PI: Per Persson
CoPI: Björn Sundberg
Staff: András Gorzsás, postdoc
Understanding the chemical composition of wood is essential for many areas of the research. In addition to revealing chemical differences between cell types and tissues, it helps the identification of the functions and effects of genes and environmental factors, such as seasonal changes, stress, etc. There are several ways to obtain information about the chemistry of wood, ranging from extractives to spectroscopic methods, such as NMR and FTIR. The advantage with FTIR spectroscopy is that various sample forms can be used (freeze-dried and powderised samples as well as different sections); it is fast, inexpensive and non-destructive. Thus, it is particularly suited for in situ analysis. Although determining the differences in chemistry among various samples is very valuable in itself, to be able to localise these differences is even more desirable. In that case, the changes caused by the modification of a gene or by environmental/stress factors, as well as the results of natural biological variations between and within cell types and tissues can be localised and attributed to certain areas or cells within the plant.
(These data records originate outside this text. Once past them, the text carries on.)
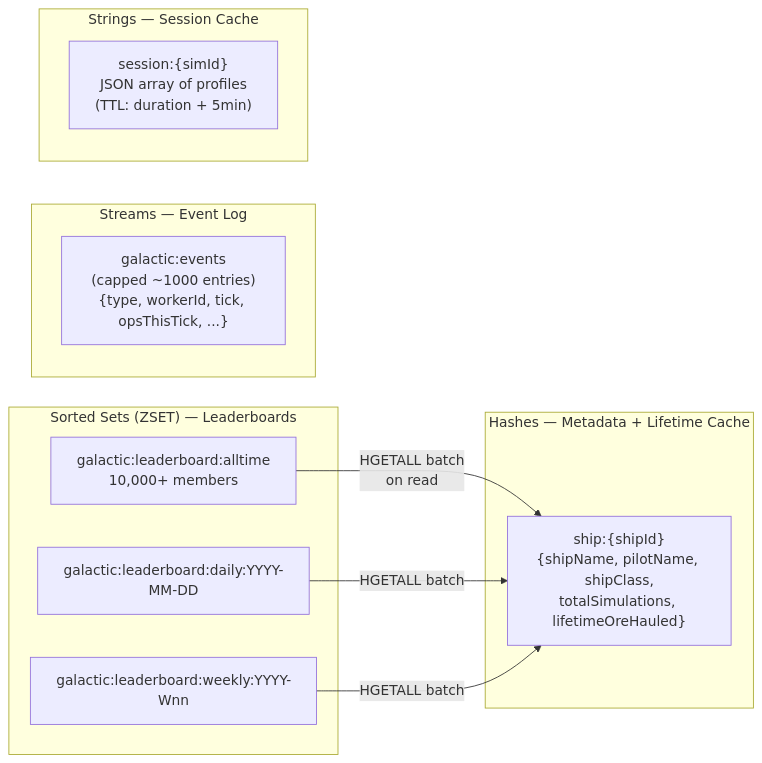
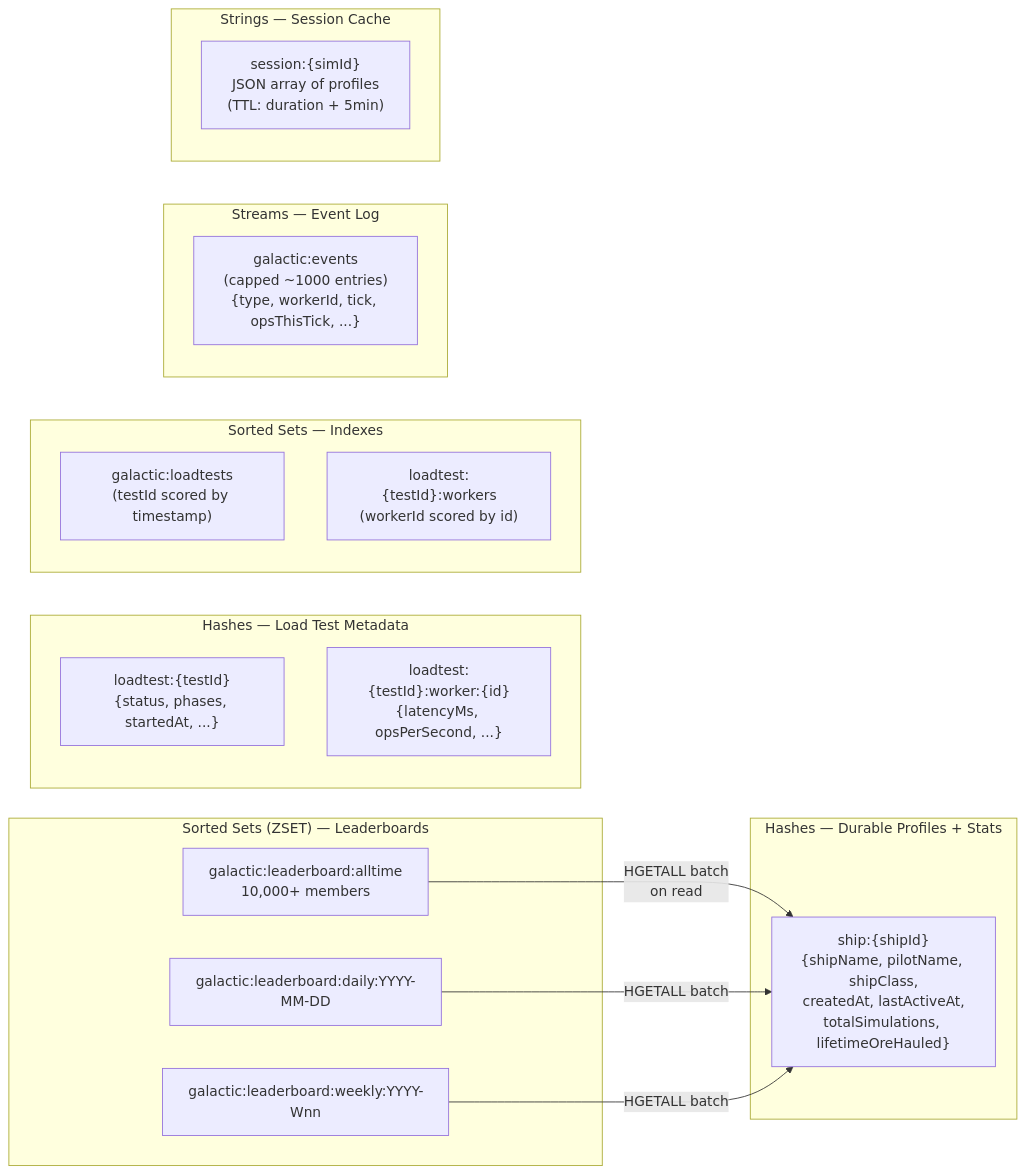
The third of 5 diagrams in ARCHITECTURE.md (rickrams/galactic-mining-league), drawn with Mermaid before and after one commit. The commit also changed other lines of this file and 4 other files, not shown here.

````diff
--- a/ARCHITECTURE.md
+++ b/ARCHITECTURE.md
@@ -74,24 +73,34 @@
 ```mermaid
 graph LR
     subgraph "Sorted Sets (ZSET) — Leaderboards"
         A["galactic:leaderboard:alltime<br/>10,000+ members"]
         B["galactic:leaderboard:daily:YYYY-MM-DD"]
         C["galactic:leaderboard:weekly:YYYY-Wnn"]
     end
 
-    subgraph "Hashes — Metadata + Lifetime Cache"
-        H["ship:{shipId}<br/>{shipName, pilotName, shipClass,<br/>totalSimulations, lifetimeOreHauled}"]
+    subgraph "Hashes — Durable Profiles + Stats"
+        H["ship:{shipId}<br/>{shipName, pilotName, shipClass,<br/>createdAt, lastActiveAt,<br/>totalSimulations, lifetimeOreHauled}"]
+    end
+
+    subgraph "Hashes — Load Test Metadata"
+        LT["loadtest:{testId}<br/>{status, phases, startedAt, ...}"]
+        LTW["loadtest:{testId}:worker:{id}<br/>{latencyMs, opsPerSecond, ...}"]
+    end
+
+    subgraph "Sorted Sets — Indexes"
+        LTI["galactic:loadtests<br/>(testId scored by timestamp)"]
+        LTWI["loadtest:{testId}:workers<br/>(workerId scored by id)"]
     end
 
     subgraph "Streams — Event Log"
         S["galactic:events<br/>(capped ~1000 entries)<br/>{type, workerId, tick, opsThisTick, ...}"]
     end
 
     subgraph "Strings — Session Cache"
         K["session:{simId}<br/>JSON array of profiles<br/>(TTL: duration + 5min)"]
     end
 
     A -->|"HGETALL batch<br/>on read"| H
     B -->|"HGETALL batch"| H
     C -->|"HGETALL batch"| H
 ```
````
Problems with the resolution of traditional detectors and "classical" spectral evaluation methods (integration), however, limit the applicability of the technique. Thus, a high resolution focal plane array (FPA) detector and multivariate data analysis are required. In addition, observed changes in chemistry should be further investigated and confirmed with additional methods, such as NMR or MS, to obtain an all-round view.
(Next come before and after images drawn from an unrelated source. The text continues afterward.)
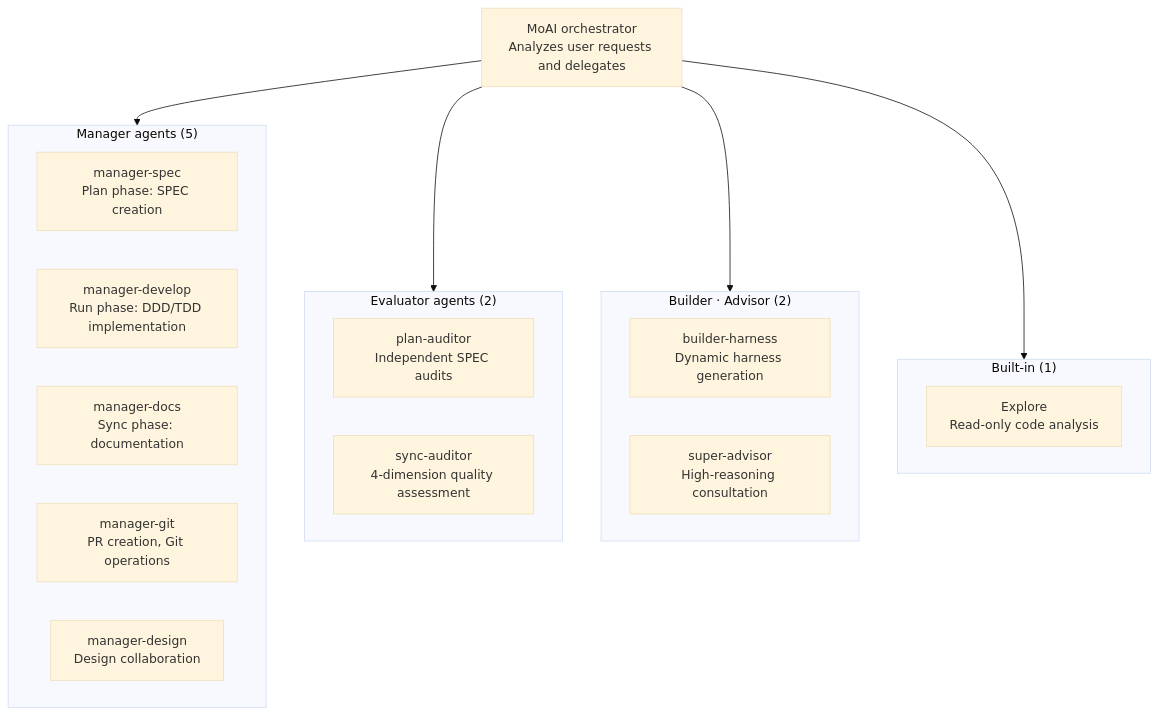
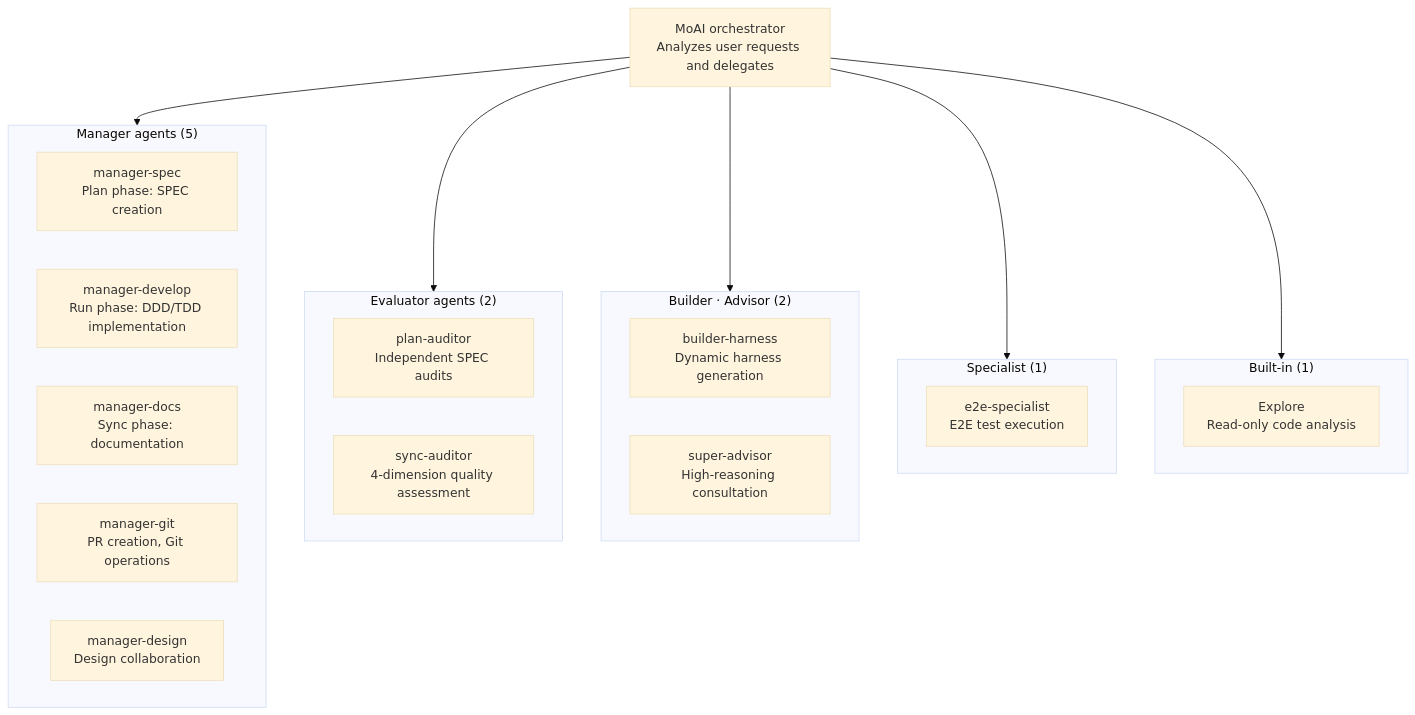
Before and after one commit to modu-ai/moai-adk: the third of 5 diagrams in docs-site/content/en/core-concepts/what-is-moai-adk.md, drawn with Mermaid (base theme). The commit also changed other lines of this file and 40 other files, not shown here.

````diff
--- a/docs-site/content/en/core-concepts/what-is-moai-adk.md
+++ b/docs-site/content/en/core-concepts/what-is-moai-adk.md
@@ -274,31 +275,36 @@
 ```mermaid
 flowchart TD
     MoAI["MoAI orchestrator\nAnalyzes user requests and delegates"]
 
     subgraph Managers["Manager agents (5)"]
         M1["manager-spec\nPlan phase: SPEC creation"]
         M2["manager-develop\nRun phase: DDD/TDD implementation"]
         M3["manager-docs\nSync phase: documentation"]
         M4["manager-git\nPR creation, Git operations"]
         M5["manager-design\nDesign collaboration"]
     end
 
     subgraph Evaluators["Evaluator agents (2)"]
         E1["plan-auditor\nIndependent SPEC audits"]
         E2["sync-auditor\n4-dimension quality assessment"]
     end
 
     subgraph BuilderAdvisor["Builder · Advisor (2)"]
         B1["builder-harness\nDynamic harness generation"]
         B2["super-advisor\nHigh-reasoning consultation"]
     end
 
+    subgraph Specialist["Specialist (1)"]
+        S1["e2e-specialist\nE2E test execution"]
+    end
+
     subgraph Explore["Built-in (1)"]
         X1["Explore\nRead-only code analysis"]
     end
 
     MoAI --> Managers
     MoAI --> Evaluators
     MoAI --> BuilderAdvisor
+    MoAI --> Specialist
     MoAI --> Explore
 ```
````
To develop a new method utilizing high resolution FTIR microspectroscopy with an FPA detector and multivariate data analysis to enable the routine analysis of the chemical composition of a wide range of wood samples. In connection, a new piece of software should be developed, which uses multivariate data analysis to identify spectral differences and map these differences across a sample. As a result, changes in chemistry could be localized with high spatial resolution and assigned to specific areas or cell types of a wood section. Images correlating this chemical variation with visual photographs of the sample can thus be obtained. Whenever possible, spectral differences should also be traced back to chemical differences in an effort to identify the change in composition that results in them. Since FTIR alone may not always provide the necessary information to do this, data from other spectroscopic methods, such as NMR and MS, should also be used. A compilation of all data will be created (FuncFiber 100 database). The method developed should be general and applicable in all cases where chemical changes detectable by FT-IR occur, including natural differences (biology, environmental and stress factors), mutations, fungal or bacterial infections, etc. This would help to pinpoint the location (and determine the nature) of the altered composition.